Thursday, April 10, 2008

The Sunscreen Song



Everybody's free to wear sunscreen.

Sound familiar? Anyone who listened to popular radio or music during the late 90s (1999 to be exact) is aware that this line is from "The Sunscreen Song," an adaptation of an essay that was turned into a song by Baz Lurhmann. This song was changed from an essay originally titled "Advice, like youth, probably just wasted on the young" by Mary Schmich and published in the Chicago Tribune in 1997.

A friend of mine randomly put this song on, and so many memories piled into my mind. I had totally forgotten about this song. It takes me back to early high school where I ate up every word and copied some lyrics on a folder. It was an innocent time. Years later, here I am, looking back on the words to remember how true they are and which ones now seem more important or that I understand more now that I am older and more experienced at life. These lyrics seem to be aimed at a high school class (as the song addresses the audience as the class of 1999), and now that I am out of high school, I can better appreciate the lyrics.

Here they are.

Wear sunscreen.

If I could offer you only one tip for the future, sunscreen would be it. The long-term benefits of sunscreen have been proved by scientists, whereas the rest of my advice has no basis more reliable than my own meandering experience. I will dispense this advice now.

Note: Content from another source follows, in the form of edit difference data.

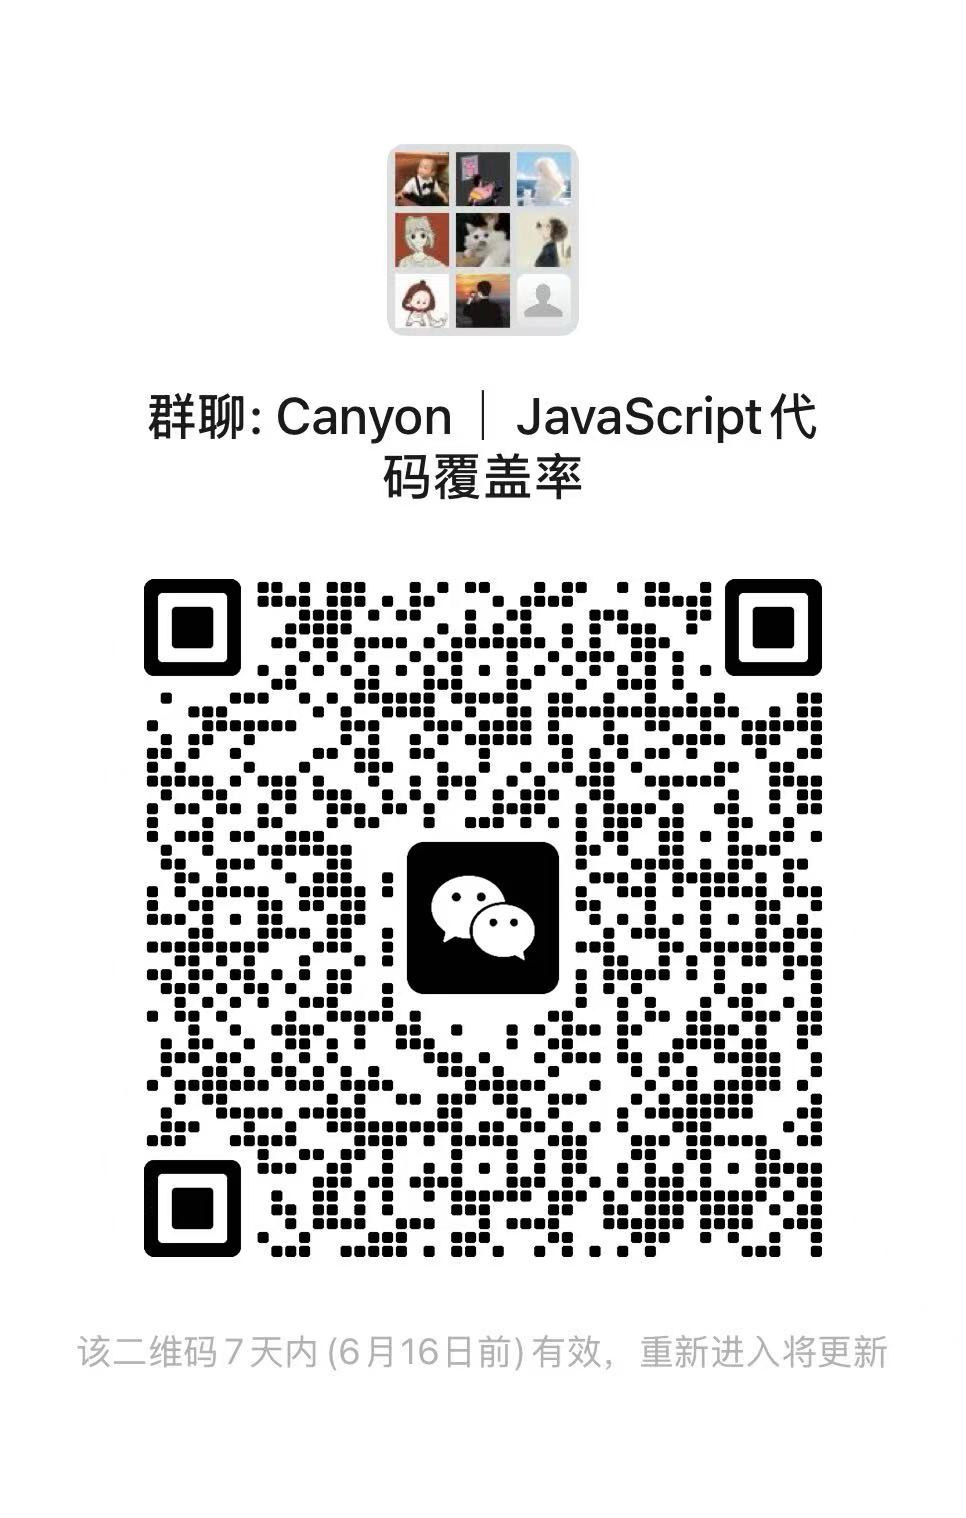
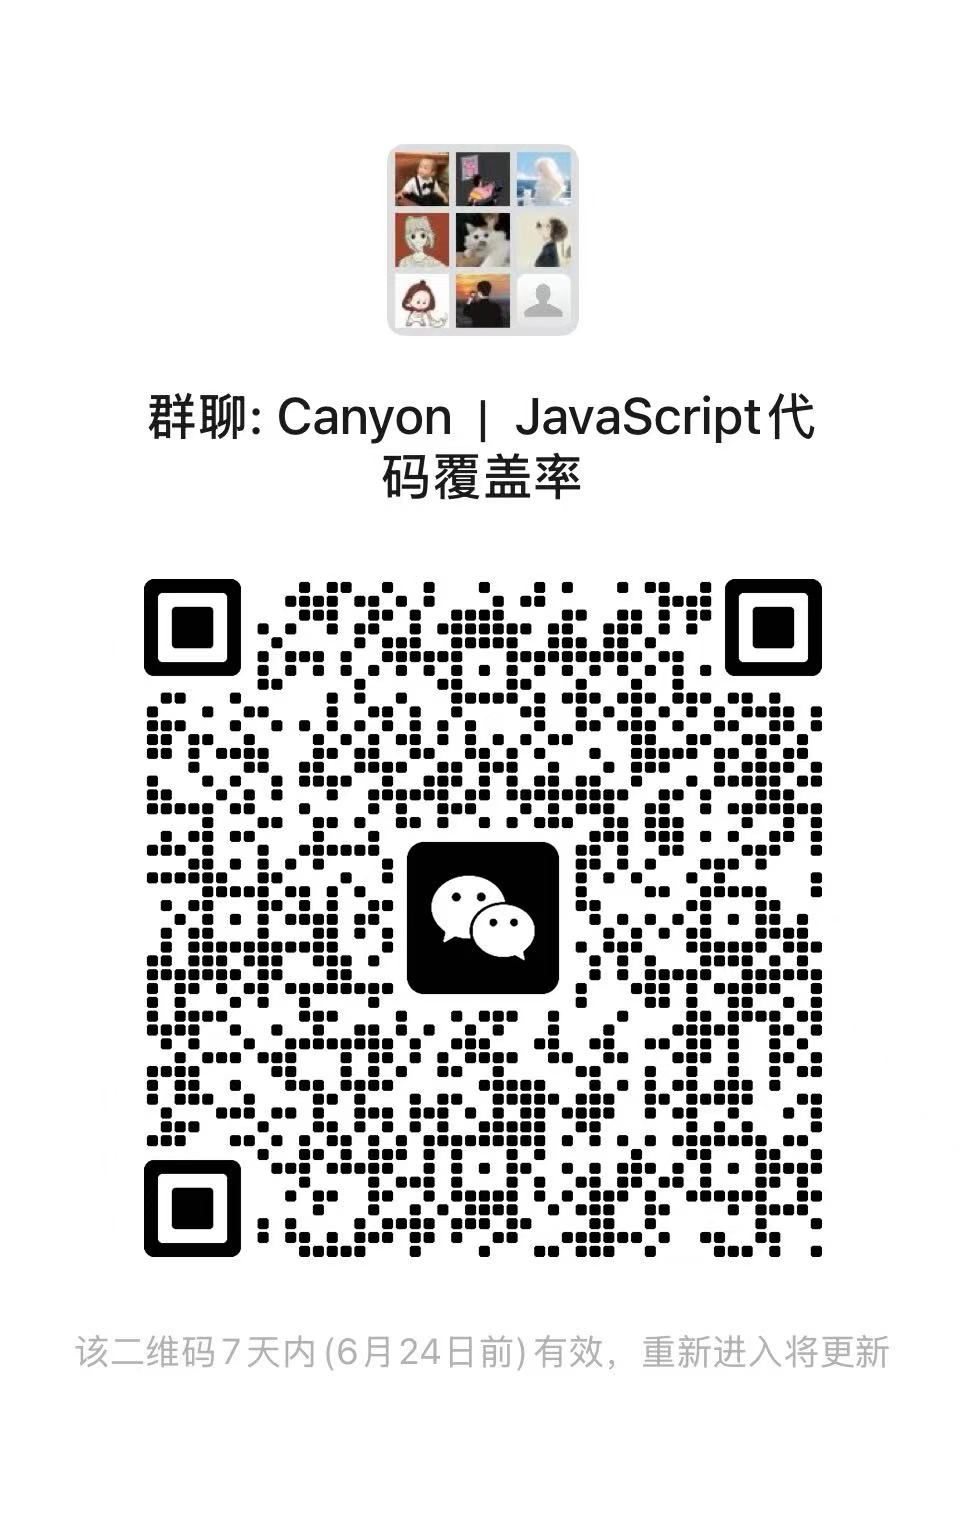
fix: update WeChat group screenshot in README files

diff --git a/README.md b/README.md
@@ -62,7 +62,7 @@ Canyon (pronounced /ˈkænjən/) is a JavaScript code coverage collection platfo
 
 ## WeChat Group
 
-<img src="./screenshots/wechat34.png" style="width: 200px"/>
+<img src="./screenshots/wechat35.png" style="width: 200px"/>
 
 ## Developing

Enjoy the power and beauty of your youth. Oh, never mind. You will not understand the power and beauty of your youth until they've faded. But trust me, in 20 years, you'll look back at photos of yourself and recall in a way you can't grasp now how much possibility lay before you and how fabulous you really looked. You are not as fat as you imagine.

Don't worry about the future. Or worry, but know that worrying is as effective as trying to solve an algebra equation by chewing bubble gum. The real troubles in your life are apt to be things that never crossed your worried mind, the kind that blindside you at 4 p.m. on some idle Tuesday.

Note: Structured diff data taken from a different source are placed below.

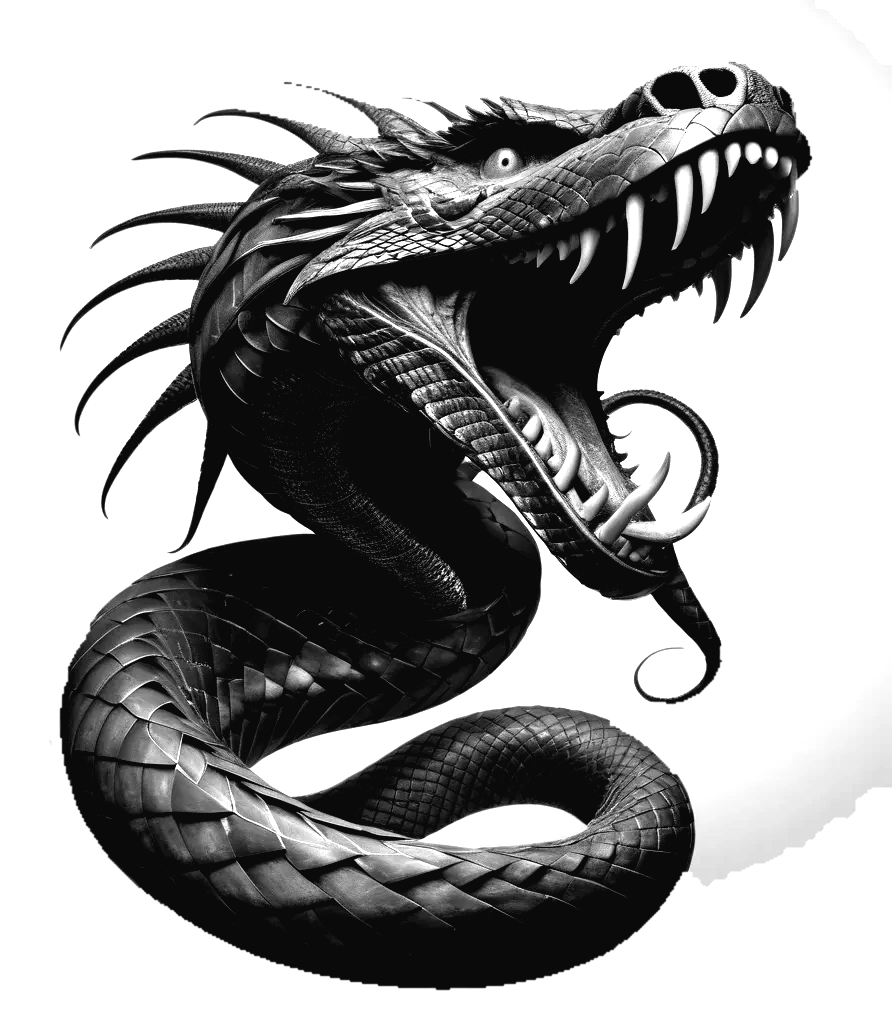
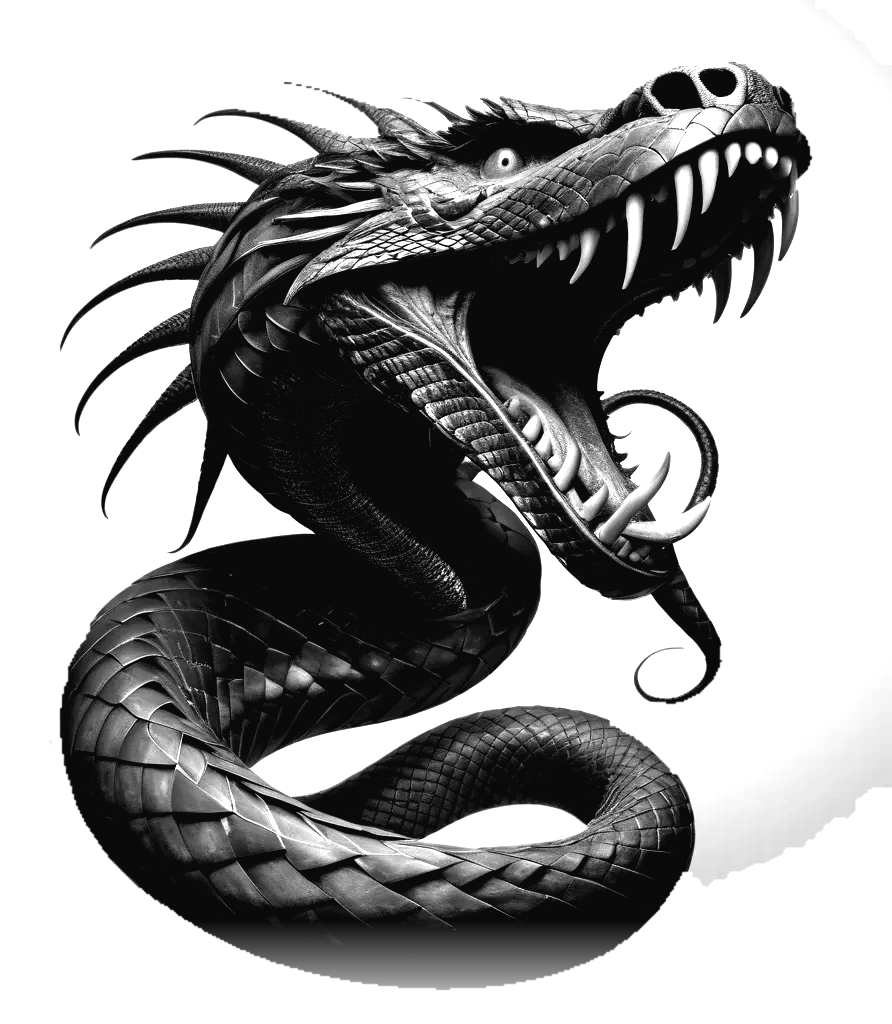
Tutu: example snake continues onto the right arm, portraits with glowing eyes (2 variants)
Claude-Session: https://claude.ai/code/session_01SVnjTQfE8Du7CnCgFi8Pj9

Changed region(s): [[0.2422, 0.9062, 0.7265, 0.9688]]

diff --git a/tutu/web/src/main.ts b/tutu/web/src/main.ts
@@ -959,7 +959,10 @@ async function openState(state: ProjectState, name: string) {
 }
 
 /** Ready-made example projects shipped next to the page (browser build). */
-const EXAMPLES = [{ id: "snake-portrait", name: "Приклад: змія спереду + портрет на спині" }];
+const EXAMPLES = [
+  { id: "snake-portrait", name: "Приклад: змія спереду + портрет на спині" },
+  { id: "snake-portrait-2", name: "Приклад: змія + портрет (варіант 2)" },
+];
 async function openExample(id: string) {
   const r = await fetch(new URL(`./examples/${id}.json`, document.baseURI).href);
   if (!r.ok) throw new Error("Приклад не знайдено");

Do one thing every day that scares you.

Sing.

Don't be reckless with other people's hearts. Don't put up with people who are reckless with yours.

Floss.

Don't waste your time on jealousy. Sometimes you're ahead, sometimes you're behind. The race is long and, in the end, it's only with yourself.

Remember compliments you receive. Forget the insults. If you succeed in doing this, tell me how.

Keep your old love letters. Throw away your old bank statements.

Stretch.

Don't feel guilty if you don't know what you want to do with your life. The most interesting people I know didn't know at 22 what they wanted to do with their lives. Some of the most interesting 40-year-olds I know still don't.

Get plenty of calcium. Be kind to your knees. You'll miss them when they're gone.

Maybe you'll marry, maybe you won't. Maybe you'll have children, maybe you won't. Maybe you'll divorce at 40, maybe you'll dance the funky chicken on your 75th wedding anniversary. Whatever you do, don't congratulate yourself too much, or berate yourself either. Your choices are half chance. So are everybody else's.

Enjoy your body. Use it every way you can. Don't be afraid of it or of what other people think of it. It's the greatest instrument you'll ever own.

Dance, even if you have nowhere to do it but your living room.

Read the directions, even if you don't follow them.

Do not read beauty magazines. They will only make you feel ugly.

Get to know your parents. You never know when they'll be gone for good. Be nice to your siblings. They're your best link to your past and the people most likely to stick with you in the future.

Understand that friends come and go, but with a precious few you should hold on. Work hard to bridge the gaps in geography and lifestyle, because the older you get, the more you need the people who knew you when you were young.

Live in New York City once, but leave before it makes you hard. Live in Northern California once, but leave before it makes you soft.

Travel.

Accept certain inalienable truths: Prices will rise. Politicians will philander. You, too, will get old. And when you do, you'll fantasize that when you were young, prices were reasonable, politicians were noble and children respected their elders.

Respect your elders.

Don't expect anyone else to support you. Maybe you have a trust fund. Maybe you'll have a wealthy spouse. But you never know when either one might run out.

Don't mess too much with your hair or by the time you're 40 it will look 85.

Be careful whose advice you buy, but be patient with those who supply it. Advice is a form of nostalgia. Dispensing it is a way of fishing the past from the disposal, wiping it off, painting over the ugly parts and recycling it for more than it's worth.

But trust me on the sunscreen.

Now I ask you, why does he insist on the sunscreen factor? Even though it's so obvious, I never really dissected it before. Is it because he didn't care for his skin when he was young, and sunburns cause wrinkling which is unpleasant with age? No young person thinks that much ahead. We all think we're invincible. What do you think?

Which lines have you learned from after high school? Which do you think aren't so important?

What have you learned after high school that you would include if you wrote your own address?

1 comment:

shelalaboooom said...

its so hard to even pin point any one line in this song, cuz every example has a meaning, so its not fair to choose one over the other making one more important...i too thought of this song maybe a month ago, i actually thought about making it my myspace song, but for some reason didn't i think i should rethink that...